The Venus Project - Part 2
Try as I might, I could not budge the one screw that held on the throat plate, so I started trying to remove some of the rust from the surface, in the hope that perhaps I could at least pry open the bottom half of the plate. I knew steel wool wouldn't hurt stainless steel, and anyway, so I gently rubbed it down with oil. I was pleased when an engraved number was uncovered: 418. Maybe a part number? And above it, very very faint, I thought I could see lightly engraved lettering! With my magnifying light I thought I could make out the name 'PERTH'.

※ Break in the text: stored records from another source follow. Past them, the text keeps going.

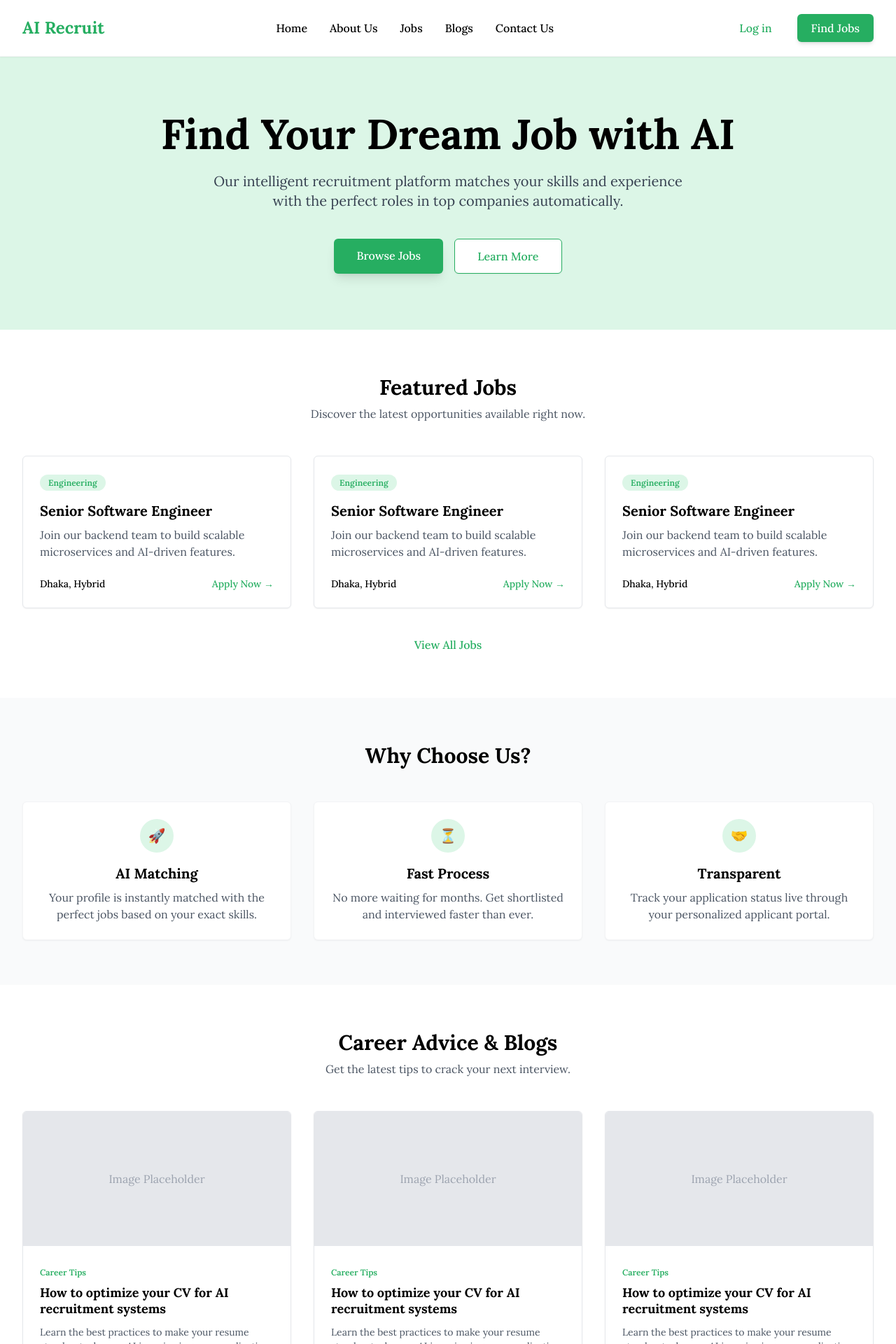
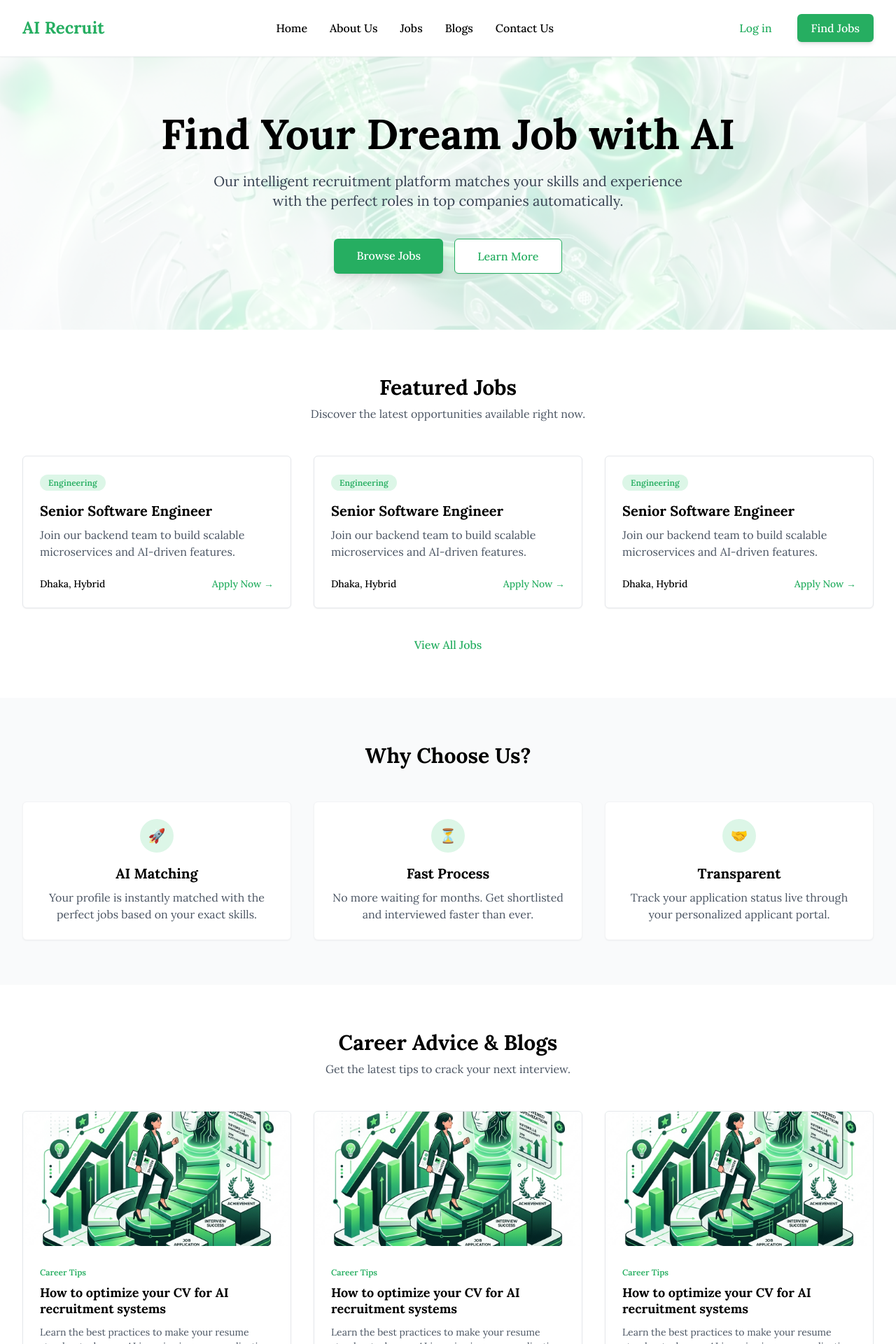
Before and after one commit to Iqbalhossen07/ai-recruitment, a Next.js app: page / in a window 1280 px wide. Shown: the top 1920 px of the page at 70% size. Built offline with nearby package versions, Linux system fonts and the light colour scheme.

Commit message:
feat: add high quality AI images for hero and blog sections

```diff
--- a/src/app/page.tsx
+++ b/src/app/page.tsx
@@ -1,12 +1,20 @@
 import Link from "next/link";
+import Image from "next/image";
 
 export default function Home() {
   return (
     <div className="flex flex-col min-h-screen">
 
       {/* 1. Hero Section */}
-      <section className="bg-primary-light py-20 px-4 sm:px-6 lg:px-8 text-center">
-        <div className="max-w-4xl mx-auto">
+      <section className="relative py-20 px-4 sm:px-6 lg:px-8 text-center overflow-hidden">
+        <Image
+          src="/hero-bg.jpg"
+          alt="Hero Background"
+          fill
+          className="object-cover -z-10 opacity-20"
+          priority
+        />
+        <div className="max-w-4xl mx-auto relative z-10">
           <h1 className="text-4xl md:text-6xl font-bold text-black mb-6">
             Find Your Dream Job with AI
           </h1>
@@ -96,8 +104,13 @@ export default function Home() {
         <div className="grid grid-cols-1 md:grid-cols-3 gap-8">
           {[1, 2, 3].map((i) => (
             <div key={i} className="bg-white border border-gray-200 rounded-md overflow-hidden shadow-sm hover:shadow-md transition-shadow">
-              <div className="h-48 bg-gray-200 w-full flex items-center justify-center">
-                <span className="text-gray-400">Image Placeholder</span>
+              <div className="h-48 w-full relative bg-primary-light">
+                <Image
+                  src="/blog-1.jpg"
+                  alt="AI Resume Building"
+                  fill
+                  className="object-cover"
+                />
               </div>
               <div className="p-6">
                 <span className="text-xs font-semibold text-primary">Career Tips</span>
```
Also changed, not shown: public/blog-1.jpg (added), public/hero-bg.jpg (added).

Now that was interesting, because Perth is a town about 50 miles from Ottawa, but it's only 5 miles from where I found the machine! It had been a railway hub back in the late 1800s, so I went online to see if I could find some reference to a sewing machine factory there.
Unbelievably, I found what I was looking for in a scholarly essay from 1980. The Perth Sewing Machine Company, formerly known as J.M. Miller & Co., operated between 1872 and 1875. They produced one machine, the Venus.
And there was the picture of my machine as it had once looked. I couldn't believe my luck! It looks like my machine had been bought locally and never moved away from the area in which it had been built. Considering the short time the factory had been in existence, I believe that the number 418 on the throat plate was not a part number, but a serial number.
Well, this reinforced my determination to somehow rescue this sad, neglected machine.
Unable to make any more progress on the throat plate, I decided to turn my attention to the underside. To my surprise, I found that the screws down there were actually capable of being turned, despite their rusty appearance. The PB Blaster is an excellent product for loosening rusty screws and gears. I was hoping that if I could remove some of the works from the underside of the machine, maybe I could get access to the throat plate from behind, and have more success getting it off.
You can see how much rust there is. I managed to detach a small metal piece, but couldn't extract it because of the other gears. Removing two screws from the top of the bed enabled me to move the entire machinery on the underside, but it's still held on by some hidden screw at the far end where the balance wheel is. I'll find it some day. However, it moved enough that the rusty metal piece that had been rattling around loose fell out. And I could now see a second, smaller piece that had also been part of it, and I fished it out. Imagine my surprise when I saw that what I was holding was the original shuttle, with the tiny bobbin still inside!
This shows the result of an overnight soak in EvapoRust. It definitely removes the rust, but the steel has lost its shine. I've read that rusting brings the iron in the metal to the surface, so even when the rust is removed, this blackness is left behind. Still, a great improvement over its former condition!
Labels: beautiful machines